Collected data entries
++++

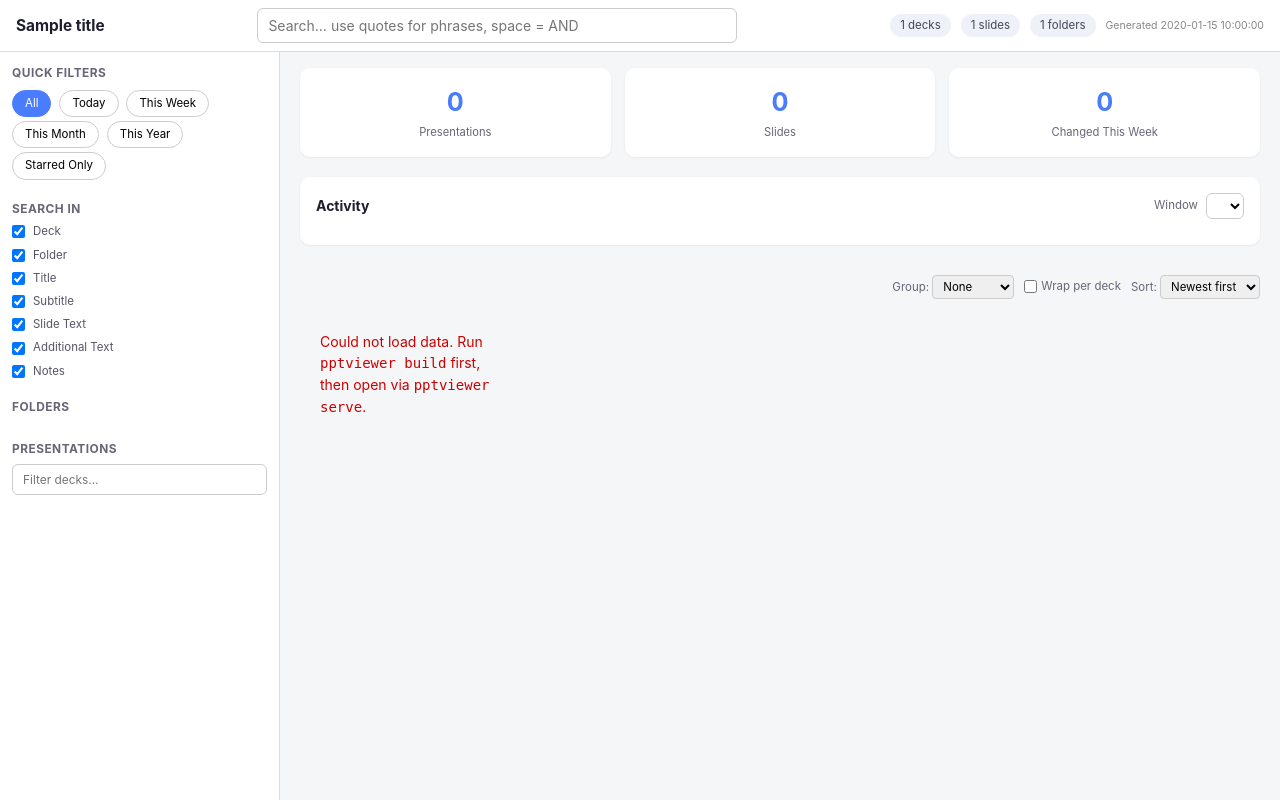
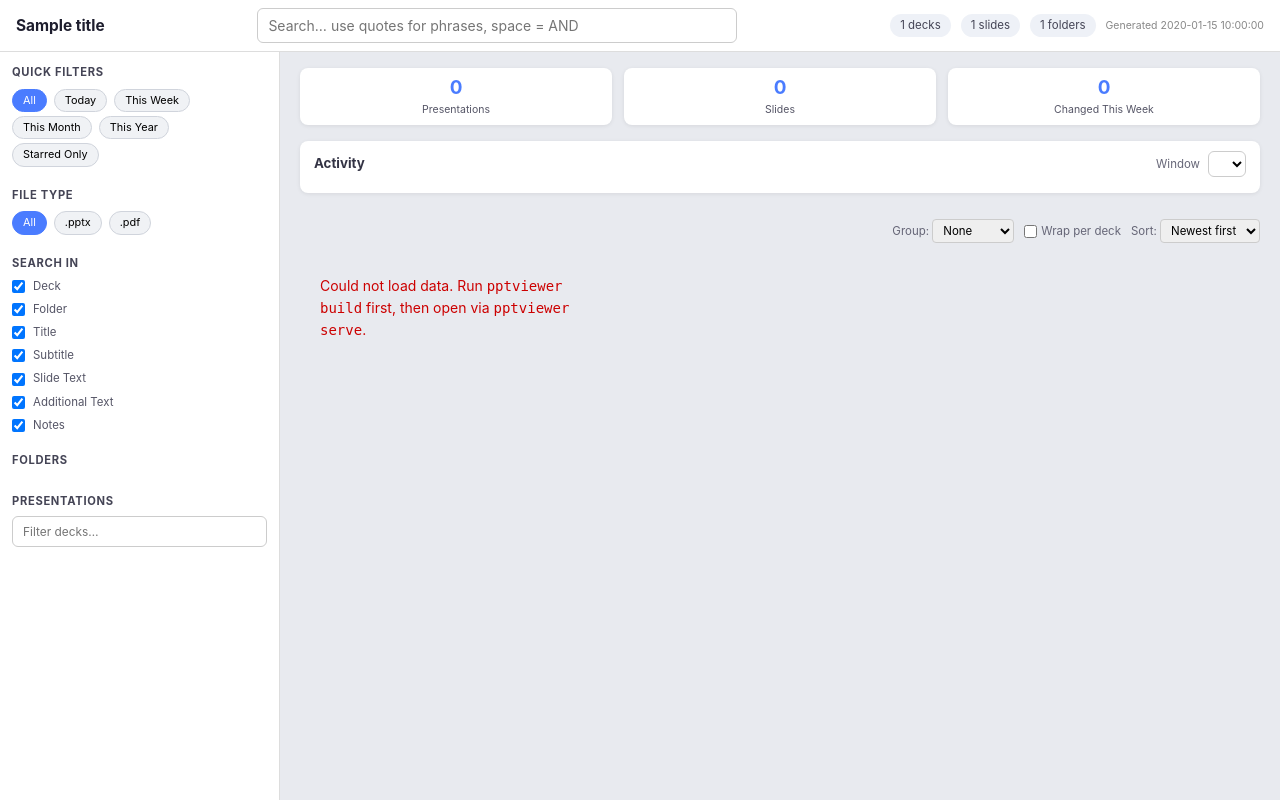
Before and after one commit to dmalte/powerpoint-parser, a Python web app: template web/templates/index.html.j2 in a window 1280 px wide. Run offline with Jinja, Linux system fonts and the light colour scheme; the template is opened without the code that fills it: most values are stand-ins (such as "Sample title", 1, 10 or a date in 2020); lists and menus that the app fills with data are empty.

Commit message:
feat: design refresh, fix hover actions, add file type filter
- Darker page background (#e8eaef) for better panel contrast
- Larger thumbnail grid (280px min vs 220px)
- Filter buttons styled as compact chips
- KPI cards ~40% shorter with tighter padding
- Tighter heatmap section padding
- Stronger section headings and metadata label contrast
- Card action icons hidden until hover (pointer-events fix)
- New pptx/pdf file type filter in sidebar

```diff
--- a/web/static/css/style.css
+++ b/web/static/css/style.css
@@ -3,7 +3,7 @@
 html { font-size: 14px; }
 body {
   font-family: -apple-system, BlinkMacSystemFont, "Segoe UI", Roboto, Helvetica, Arial, sans-serif;
-  background: #f5f6f8;
+  background: #e8eaef;
   color: #1e1e2e;
   line-height: 1.5;
   overflow: hidden;
@@ -59,8 +59,8 @@ input[type="search"]:focus { border-color: #4a7cff; }
 }
 .sidebar-section { margin-bottom: 18px; }
 .sidebar-section h3 {
-  font-size: .85rem; text-transform: uppercase; letter-spacing: .04em;
-  color: #667; margin-bottom: 6px;
+  font-size: .8rem; text-transform: uppercase; letter-spacing: .06em;
+  color: #445; margin-bottom: 6px; font-weight: 700;
 }
 .sidebar-list { list-style: none; max-height: 260px; overflow-y: auto; }
 .sidebar-list li {
@@ -78,15 +78,16 @@ input[type="search"]:focus { border-color: #4a7cff; }
 
 .filter-btn {
   display: inline-block;
-  padding: 4px 12px;
-  margin: 2px 4px 2px 0;
-  border: 1px solid #ccc;
-  border-radius: 14px;
-  background: #fff;
-  font-size: .82rem;
+  padding: 3px 10px;
+  margin: 2px 3px 2px 0;
+  border: 1px solid #d0d4dc;
+  border-radius: 999px;
+  background: #f0f2f5;
+  font-size: .78rem;
   transition: all .15s;
+  line-height: 1.4;
 }
-.filter-btn:hover { border-color: #4a7cff; color: #4a7cff; }
+.filter-btn:hover { border-color: #4a7cff; color: #4a7cff; background: #e8ecf6; }
 .filter-btn.active { background: #4a7cff; color: #fff; border-color: #4a7cff; }
 
 .scope-list {
@@ -113,35 +114,35 @@ input[type="search"]:focus { border-color: #4a7cff; }
 /* ═══════════════ DASHBOARD ═══════════════ */
 .dashboard {
   display: flex;
-  gap: 14px;
-  margin-bottom: 20px;
+  gap: 12px;
+  margin-bottom: 16px;
 }
 .dash-card {
   flex: 1;
   background: #fff;
-  padding: 16px;
-  border-radius: 10px;
+  padding: 8px 12px;
+  border-radius: 8px;
   text-align: center;
-  box-shadow: 0 1px 3px rgba(0,0,0,.06);
+  box-shadow: 0 1px 4px rgba(0,0,0,.08);
 }
-.dash-number { font-size: 1.8rem; font-weight: 700; color: #4a7cff; }
-.dash-label { font-size: .8rem; color: #667; margin-top: 2px; }
+.dash-number { font-size: 1.35rem; font-weight: 700; color: #4a7cff; line-height: 1.3; }
+.dash-label { font-size: .75rem; color: #556; margin-top: 1px; }
 
 /* ═══════════════ HEATMAP ═══════════════ */
 #heatmap-section {
   background: #fff;
-  border-radius: 10px;
-  padding: 16px;
-  margin-bottom: 20px;
-  box-shadow: 0 1px 3px rgba(0,0,0,.06);
+  border-radius: 8px;
+  padding: 10px 14px;
+  margin-bottom: 16px;
+  box-shadow: 0 1px 4px rgba(0,0,0,.08);
 }
-#heatmap-section h2 { font-size: 1rem; }
+#heatmap-section h2 { font-size: .95rem; font-weight: 700; color: #334; }
 #heatmap-section .section-header {
   display: flex;
   align-items: center;
   justify-content: space-between;
   gap: 12px;
-  margin-bottom: 10px;
+  margin-bottom: 6px;
 }
 .heatmap-controls {
   display: inline-flex;
@@ -211,14 +212,14 @@ input[type="search"]:focus { border-color: #4a7cff; }
 /* ═══════════════ SLIDE GRID ═══════════════ */
 #slide-grid {
   display: grid;
-  grid-template-columns: repeat(auto-fill, minmax(220px, 1fr));
+  grid-template-columns: repeat(auto-fill, minmax(280px, 1fr));
   gap: 14px;
 }
 .group-header {
   grid-column: 1 / -1;
   font-size: .95rem;
-  font-weight: 600;
-  color: #334;
+  font-weight: 700;
+  color: #223;
   padding: 10px 0 4px;
   border-bottom: 1px solid #ddd;
   margin-top: 6px;
@@ -232,13 +233,13 @@ input[type="search"]:focus { border-color: #4a7cff; }
   background: #fff;
   border-radius: 8px;
   overflow: hidden;
-  box-shadow: 0 1px 3px rgba(0,0,0,.07);
+  box-shadow: 0 1px 4px rgba(0,0,0,.08);
   cursor: pointer;
   transition: transform .12s, box-shadow .12s;
 }
 .slide-card:hover {
   transform: translateY(-2px);
-  box-shadow: 0 4px 12px rgba(0,0,0,.12);
+  box-shadow: 0 4px 12px rgba(0,0,0,.14);
 }
 .slide-card.slide-card-starred {
   box-shadow: 0 0 0 2px rgba(234, 179, 8, 0.55), 0 6px 16px rgba(0,0,0,.12);
@@ -257,7 +258,13 @@ input[type="search"]:focus { border-color: #4a7cff; }
   display: flex;
   gap: 6px;
   z-index: 2;
+  opacity: 0;
+  pointer-events: none;
+  transition: opacity .15s;
 }
+.slide-card:hover .slide-card-actions { opacity: 1; pointer-events: auto; }
+/* Always show actions for starred cards */
+.slide-card-starred .slide-card-actions { opacity: 1; pointer-events: auto; }
 .icon-btn {
   width: 32px;
   height: 32px;
@@ -296,13 +303,14 @@ input[type="search"]:focus { border-color: #4a7cff; }
 .slide-card-title {
   font-size: .82rem;
   font-weight: 600;
+  color: #1e1e2e;
   white-space: nowrap;
   overflow: hidden;
   text-overflow: ellipsis;
 }
 .slide-card-sub {
   font-size: .72rem;
-  color: #888;
+  color: #667;
   margin-top: 2px;
   white-space: nowrap;
   overflow: hidden;
@@ -362,8 +370,8 @@ input[type="search"]:focus { border-color: #4a7cff; }
 }
 .modal-meta h2 { font-size: 1.1rem; margin-bottom: 12px; }
 .meta-dl { display: grid; grid-template-columns: auto 1fr; gap: 4px 10px; font-size: .85rem; margin-bottom: 14px; }
-.meta-dl dt { color: #667; font-weight: 500; }
-.meta-dl dd { word-break: break-all; }
+.meta-dl dt { color: #445; font-weight: 600; }
+.meta-dl dd { word-break: break-all; color: #1e1e2e; }
 
 #modal-subtitle-section, #modal-text-section, #modal-extra-section, #modal-notes-section { margin-bottom: 12px; }
 #modal-subtitle-section h3, #modal-text-section h3, #modal-extra-section h3, #modal-notes-section h3 {
--- a/web/static/js/app.js
+++ b/web/static/js/app.js
@@ -15,6 +15,7 @@
     searchTerms: [],     // committed search tags (Enter to add)
     deckId: null,
     folder: null,
+    fileType: "all",       // "all", "pptx", "pdf"
     dateRange: null,       // {from, to} ISO strings
     quickFilter: "all",
     starredOnly: false,
@@ -70,6 +71,7 @@
     searchInput.addEventListener("keydown", (e) => {
       if (e.key === "Enter") {
         e.preventDefault();
+        clearTimeout(debounce);
         const term = searchInput.value.trim();
         if (term) {
           filters.searchTerms.push(term);
@@ -106,6 +108,16 @@
     document.getElementById("starred-toggle").addEventListener("click", () => {
       filters.starredOnly = !filters.starredOnly;
       document.getElementById("starred-toggle").classList.toggle("active", filters.starredOnly);
+      applyFilters();
+    });
+
+    // File type filter
+    document.getElementById("filetype-filters").addEventListener("click", (e) => {
+      const btn = e.target.closest(".filter-btn[data-filetype]");
+      if (!btn) return;
+      document.querySelectorAll("#filetype-filters .filter-btn").forEach(b => b.classList.remove("active"));
+      btn.classList.add("active");
+      filters.fileType = btn.dataset.filetype;
       applyFilters();
     });
 
@@ -184,6 +196,12 @@
       if (filters.deckId && s.deck_id !== filters.deckId) return false;
       if (filters.folder && deck.folder_path !== filters.folder) return false;
       if (filters.starredOnly && !isStarred(s.id)) return false;
+
+      // File type filter
+      if (filters.fileType !== "all") {
+        const ext = (deck.file_name || "").split(".").pop().toLowerCase();
+        if (ext !== filters.fileType) return false;
+      }
 
       // Date range
       if (range) {
@@ -398,6 +416,7 @@
     container.innerHTML = "";
     if (filters.deckId) addFilterTag(container, "Deck: " + (deckMap[filters.deckId]?.file_name || filters.deckId), () => { filters.deckId = null; clearDeckHighlight(); applyFilters(); });
     if (filters.folder) addFilterTag(container, "Folder: " + filters.folder.split(/[\\/]/).pop(), () => { filters.folder = null; clearFolderHighlight(); applyFilters(); });
+    if (filters.fileType !== "all") addFilterTag(container, "Type: ." + filters.fileType, () => { filters.fileType = "all"; document.querySelectorAll("#filetype-filters .filter-btn").forEach(b => b.classList.toggle("active", b.dataset.filetype === "all")); applyFilters(); });
     filters.searchTerms.forEach((term, idx) => {
       addFilterTag(container, `Search: "${term}"`, () => {
         filters.searchTerms.splice(idx, 1);
--- a/web/templates/index.html.j2
+++ b/web/templates/index.html.j2
@@ -40,6 +40,15 @@
         <!-- Per-year buttons are injected by JS -->
       </div>
       <button class="filter-btn" id="starred-toggle" data-filter="starred">Starred Only</button>
+    </div>
+
+    <div class="sidebar-section">
+      <h3>File Type</h3>
+      <div id="filetype-filters">
+        <button class="filter-btn active" data-filetype="all">All</button>
+        <button class="filter-btn" data-filetype="pptx">.pptx</button>
+        <button class="filter-btn" data-filetype="pdf">.pdf</button>
+      </div>
     </div>
 
     <div class="sidebar-section">
```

++++

▸ **EXERCISE DESCRIPTION**
Would you please copy every line in the data that contains the word "height"?

▸ **RESPONSE**
   line-height: 1.5;
 .sidebar-list { list-style: none; max-height: 260px; overflow-y: auto; }
+  line-height: 1.4;
+.dash-number { font-size: 1.35rem; font-weight: 700; color: #4a7cff; line-height: 1.3; }
   height: 32px;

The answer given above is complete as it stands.